Scott Keyes, founder of Scott's Cheap Flights, a newsletter that lets people follow airports and receive alerts when bargain airfares are found, said this is “the golden age of cheap flights.”
“There is a question that lingers,” he told NBC News. “There have been fares from New York to Paris and New York to Rome for $250. How can the airlines afford to fly people across the ocean at that price and still make a profit?”
Airlines are able to offer these bargain fares because they make their revenue in other areas.
“Most of the revenue they are making comes from premium tickets, people paying for business and first class, and a lot of the money also comes from selling frequent flier miles and credit cards,” he said. “That revenue is subsidizing economy tickets.”

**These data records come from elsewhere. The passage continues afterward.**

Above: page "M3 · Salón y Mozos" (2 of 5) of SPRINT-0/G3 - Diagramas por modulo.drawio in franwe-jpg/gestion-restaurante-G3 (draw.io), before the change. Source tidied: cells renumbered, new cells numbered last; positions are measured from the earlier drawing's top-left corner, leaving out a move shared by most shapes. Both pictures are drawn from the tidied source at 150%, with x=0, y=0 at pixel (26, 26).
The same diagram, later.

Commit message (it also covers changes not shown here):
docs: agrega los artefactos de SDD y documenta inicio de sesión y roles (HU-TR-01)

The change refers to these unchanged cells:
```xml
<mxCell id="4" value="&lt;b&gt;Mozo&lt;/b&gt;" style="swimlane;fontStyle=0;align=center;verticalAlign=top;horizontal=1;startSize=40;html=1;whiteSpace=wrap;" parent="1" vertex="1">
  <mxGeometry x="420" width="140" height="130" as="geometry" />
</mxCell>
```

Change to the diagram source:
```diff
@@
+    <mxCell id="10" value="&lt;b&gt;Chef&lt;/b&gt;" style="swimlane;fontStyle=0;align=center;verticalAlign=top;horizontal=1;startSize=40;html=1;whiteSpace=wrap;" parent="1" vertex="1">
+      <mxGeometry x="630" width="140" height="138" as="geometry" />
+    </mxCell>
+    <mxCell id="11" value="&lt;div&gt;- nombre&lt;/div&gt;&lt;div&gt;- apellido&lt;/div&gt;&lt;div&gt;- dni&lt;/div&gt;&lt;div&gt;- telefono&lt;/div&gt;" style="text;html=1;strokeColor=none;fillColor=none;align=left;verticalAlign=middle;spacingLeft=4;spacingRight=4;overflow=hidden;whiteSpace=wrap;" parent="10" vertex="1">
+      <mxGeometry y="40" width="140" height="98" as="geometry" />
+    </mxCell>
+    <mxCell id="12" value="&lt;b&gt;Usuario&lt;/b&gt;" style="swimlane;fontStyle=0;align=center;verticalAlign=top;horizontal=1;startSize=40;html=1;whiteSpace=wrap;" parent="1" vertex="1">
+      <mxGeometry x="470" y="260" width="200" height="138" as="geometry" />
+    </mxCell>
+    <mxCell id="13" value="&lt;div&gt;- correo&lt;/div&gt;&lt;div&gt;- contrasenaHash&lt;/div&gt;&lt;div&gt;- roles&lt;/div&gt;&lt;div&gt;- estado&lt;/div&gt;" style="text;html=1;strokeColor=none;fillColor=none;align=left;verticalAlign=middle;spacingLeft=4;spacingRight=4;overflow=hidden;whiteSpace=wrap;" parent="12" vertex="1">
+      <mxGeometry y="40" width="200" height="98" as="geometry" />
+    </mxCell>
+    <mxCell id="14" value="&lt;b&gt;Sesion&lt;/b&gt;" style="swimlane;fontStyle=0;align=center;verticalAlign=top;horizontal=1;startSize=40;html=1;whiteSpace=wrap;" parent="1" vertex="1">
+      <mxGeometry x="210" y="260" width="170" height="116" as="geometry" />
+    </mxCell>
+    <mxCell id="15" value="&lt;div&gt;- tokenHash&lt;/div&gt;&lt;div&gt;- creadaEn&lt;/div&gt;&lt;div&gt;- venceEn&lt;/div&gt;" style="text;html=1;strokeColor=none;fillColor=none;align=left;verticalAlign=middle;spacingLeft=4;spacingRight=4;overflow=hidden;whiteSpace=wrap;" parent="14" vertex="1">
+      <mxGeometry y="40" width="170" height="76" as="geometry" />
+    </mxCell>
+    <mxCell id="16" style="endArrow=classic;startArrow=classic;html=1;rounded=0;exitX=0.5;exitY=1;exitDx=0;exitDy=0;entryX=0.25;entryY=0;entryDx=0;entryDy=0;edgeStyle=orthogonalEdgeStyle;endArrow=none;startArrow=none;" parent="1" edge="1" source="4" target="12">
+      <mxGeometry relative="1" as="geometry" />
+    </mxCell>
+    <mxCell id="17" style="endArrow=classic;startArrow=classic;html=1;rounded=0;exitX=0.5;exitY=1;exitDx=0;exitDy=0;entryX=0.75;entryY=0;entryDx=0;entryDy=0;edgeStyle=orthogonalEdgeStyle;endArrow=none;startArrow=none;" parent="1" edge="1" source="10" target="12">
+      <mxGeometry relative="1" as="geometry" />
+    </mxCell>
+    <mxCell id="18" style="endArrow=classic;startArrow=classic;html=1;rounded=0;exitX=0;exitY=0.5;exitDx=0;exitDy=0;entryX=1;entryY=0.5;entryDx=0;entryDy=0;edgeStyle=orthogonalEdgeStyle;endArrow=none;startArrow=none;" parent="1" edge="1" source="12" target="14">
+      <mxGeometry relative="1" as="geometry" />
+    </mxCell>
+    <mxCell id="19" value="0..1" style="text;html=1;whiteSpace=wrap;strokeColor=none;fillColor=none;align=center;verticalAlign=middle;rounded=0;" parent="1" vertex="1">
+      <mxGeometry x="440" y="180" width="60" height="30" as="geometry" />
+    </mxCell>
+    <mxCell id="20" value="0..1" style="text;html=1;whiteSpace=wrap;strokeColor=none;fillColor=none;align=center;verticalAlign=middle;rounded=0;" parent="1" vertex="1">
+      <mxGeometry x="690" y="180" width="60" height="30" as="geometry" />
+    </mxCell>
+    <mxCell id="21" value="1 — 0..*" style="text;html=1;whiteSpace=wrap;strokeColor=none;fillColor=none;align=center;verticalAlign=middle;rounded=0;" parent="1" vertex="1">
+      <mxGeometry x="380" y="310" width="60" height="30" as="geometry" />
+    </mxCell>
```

While this is the best October for air travel in recent years, the Hopper team said they aren’t seeing any major effects of the Boeing 737 Max being grounded, with the exception of smaller changes on local routes. United and American Airlines still have a fleet of grounded Max jets, which haven’t yet been cleared for takeoff by the Federal Aviation Administration, leaving them with fewer planes to fly. The model was grounded in March after a flaw in an automated feature was blamed for two deadly crashes.
Finally, there’s good news for people who want to wait to book their flights. Berg advises anyone wanting to lock in their Thanksgiving and Christmas plans to book by Halloween.
However, she said “flight prices will remain mostly stable through the end of the year, with a short-term peak around the Thanksgiving holiday.” In other words, anyone who is tempted to take a spur-of-the-moment trip should still have plenty of opportunities to take advantage of the low prices for the next six months.
Cheaper airfares should hold until next March, when spring break demand sends the average domestic ticket price to $227, according to Hopper’s analysis.